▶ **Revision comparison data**
BEGIN
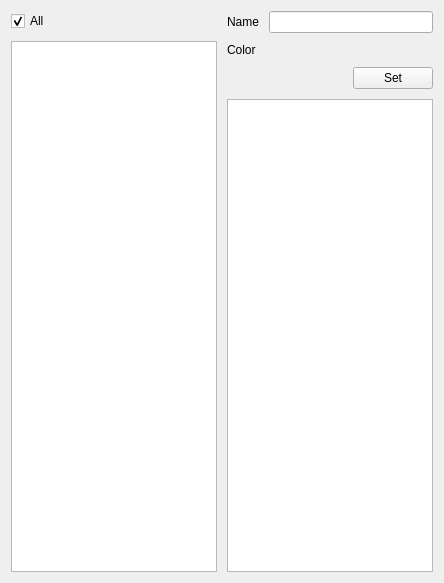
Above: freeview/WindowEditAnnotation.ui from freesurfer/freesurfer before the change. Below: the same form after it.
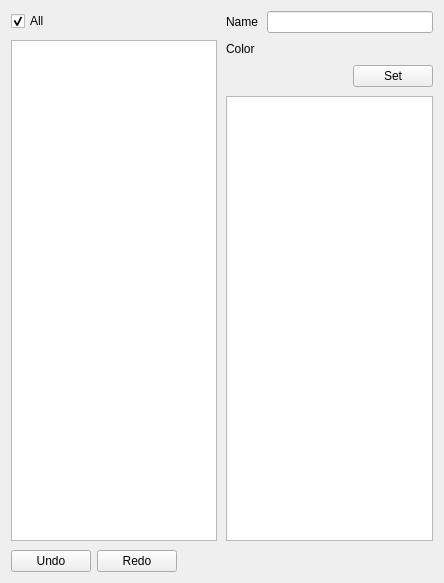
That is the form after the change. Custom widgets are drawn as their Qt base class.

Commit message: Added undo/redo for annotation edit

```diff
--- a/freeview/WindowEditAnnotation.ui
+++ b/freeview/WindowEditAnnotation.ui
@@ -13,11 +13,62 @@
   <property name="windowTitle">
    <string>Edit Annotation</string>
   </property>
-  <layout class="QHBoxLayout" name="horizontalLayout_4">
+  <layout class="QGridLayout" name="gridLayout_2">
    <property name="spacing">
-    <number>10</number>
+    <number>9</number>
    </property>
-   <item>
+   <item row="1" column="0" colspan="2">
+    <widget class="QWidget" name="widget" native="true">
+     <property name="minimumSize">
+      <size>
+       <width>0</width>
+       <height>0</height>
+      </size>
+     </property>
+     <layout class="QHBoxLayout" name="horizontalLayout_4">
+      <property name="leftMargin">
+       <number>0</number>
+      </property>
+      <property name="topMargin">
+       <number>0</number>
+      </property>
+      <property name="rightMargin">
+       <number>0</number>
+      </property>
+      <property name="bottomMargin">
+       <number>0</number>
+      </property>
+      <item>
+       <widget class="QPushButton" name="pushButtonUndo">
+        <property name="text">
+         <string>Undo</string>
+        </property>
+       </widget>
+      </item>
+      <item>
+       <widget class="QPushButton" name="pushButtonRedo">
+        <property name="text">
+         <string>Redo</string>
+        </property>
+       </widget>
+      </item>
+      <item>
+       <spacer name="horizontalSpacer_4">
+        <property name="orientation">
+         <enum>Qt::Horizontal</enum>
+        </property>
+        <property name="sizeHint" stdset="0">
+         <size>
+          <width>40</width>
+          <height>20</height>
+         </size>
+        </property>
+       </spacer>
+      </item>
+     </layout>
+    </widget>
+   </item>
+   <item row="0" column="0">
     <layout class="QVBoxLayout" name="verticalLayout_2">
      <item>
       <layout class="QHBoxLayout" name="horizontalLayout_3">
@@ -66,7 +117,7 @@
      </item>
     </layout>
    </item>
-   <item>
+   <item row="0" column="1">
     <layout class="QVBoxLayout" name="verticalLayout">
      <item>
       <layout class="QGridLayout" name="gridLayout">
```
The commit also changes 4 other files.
END
BEGIN
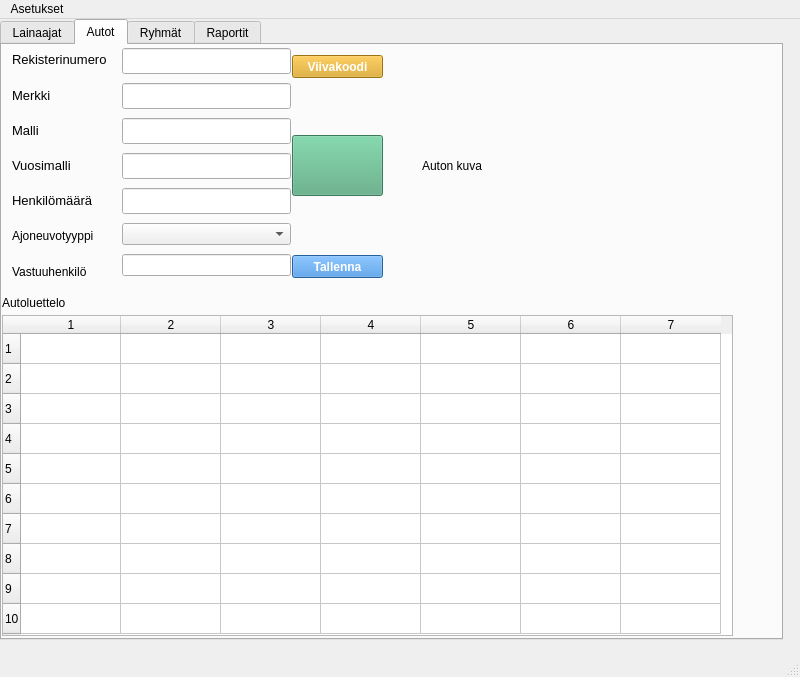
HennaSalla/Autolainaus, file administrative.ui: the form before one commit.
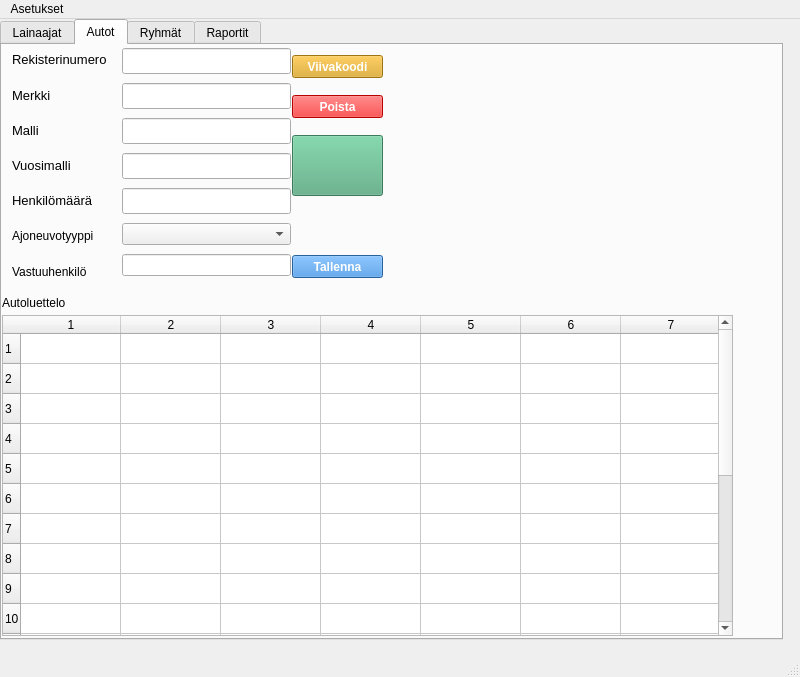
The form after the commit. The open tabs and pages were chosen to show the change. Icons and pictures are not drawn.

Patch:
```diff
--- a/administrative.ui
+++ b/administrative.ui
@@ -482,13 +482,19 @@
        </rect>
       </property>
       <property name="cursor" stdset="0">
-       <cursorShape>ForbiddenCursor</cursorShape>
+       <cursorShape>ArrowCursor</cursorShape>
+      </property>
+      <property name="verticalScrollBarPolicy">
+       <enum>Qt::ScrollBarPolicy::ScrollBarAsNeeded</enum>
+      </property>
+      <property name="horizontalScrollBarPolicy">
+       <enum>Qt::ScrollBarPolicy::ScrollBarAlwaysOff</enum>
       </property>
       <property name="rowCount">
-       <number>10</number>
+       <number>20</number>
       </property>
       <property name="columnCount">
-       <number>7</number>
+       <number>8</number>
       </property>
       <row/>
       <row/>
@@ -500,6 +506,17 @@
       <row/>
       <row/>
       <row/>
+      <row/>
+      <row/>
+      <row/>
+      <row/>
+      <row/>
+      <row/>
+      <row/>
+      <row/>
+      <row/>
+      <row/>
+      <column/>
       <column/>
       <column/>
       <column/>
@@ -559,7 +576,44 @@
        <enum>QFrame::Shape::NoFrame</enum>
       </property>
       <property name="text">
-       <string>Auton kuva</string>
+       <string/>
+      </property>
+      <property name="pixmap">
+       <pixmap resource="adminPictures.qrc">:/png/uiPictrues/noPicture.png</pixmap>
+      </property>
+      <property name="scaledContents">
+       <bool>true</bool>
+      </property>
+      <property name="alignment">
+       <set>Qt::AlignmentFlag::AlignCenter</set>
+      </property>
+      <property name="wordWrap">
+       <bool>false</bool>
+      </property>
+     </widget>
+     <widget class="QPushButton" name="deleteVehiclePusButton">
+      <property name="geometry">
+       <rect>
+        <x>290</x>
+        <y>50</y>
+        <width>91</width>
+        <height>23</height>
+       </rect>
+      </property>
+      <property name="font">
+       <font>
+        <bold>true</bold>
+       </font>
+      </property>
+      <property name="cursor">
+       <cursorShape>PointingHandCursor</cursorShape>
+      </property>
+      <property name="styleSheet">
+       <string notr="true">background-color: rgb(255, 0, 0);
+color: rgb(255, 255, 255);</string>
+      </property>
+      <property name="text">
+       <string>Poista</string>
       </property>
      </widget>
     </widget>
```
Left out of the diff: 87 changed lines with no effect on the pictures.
END
▶ **Problem to work on**
For the entries above, say how many lines contain the word "enum", giving the number alone.

▶ **Solution for this task**
4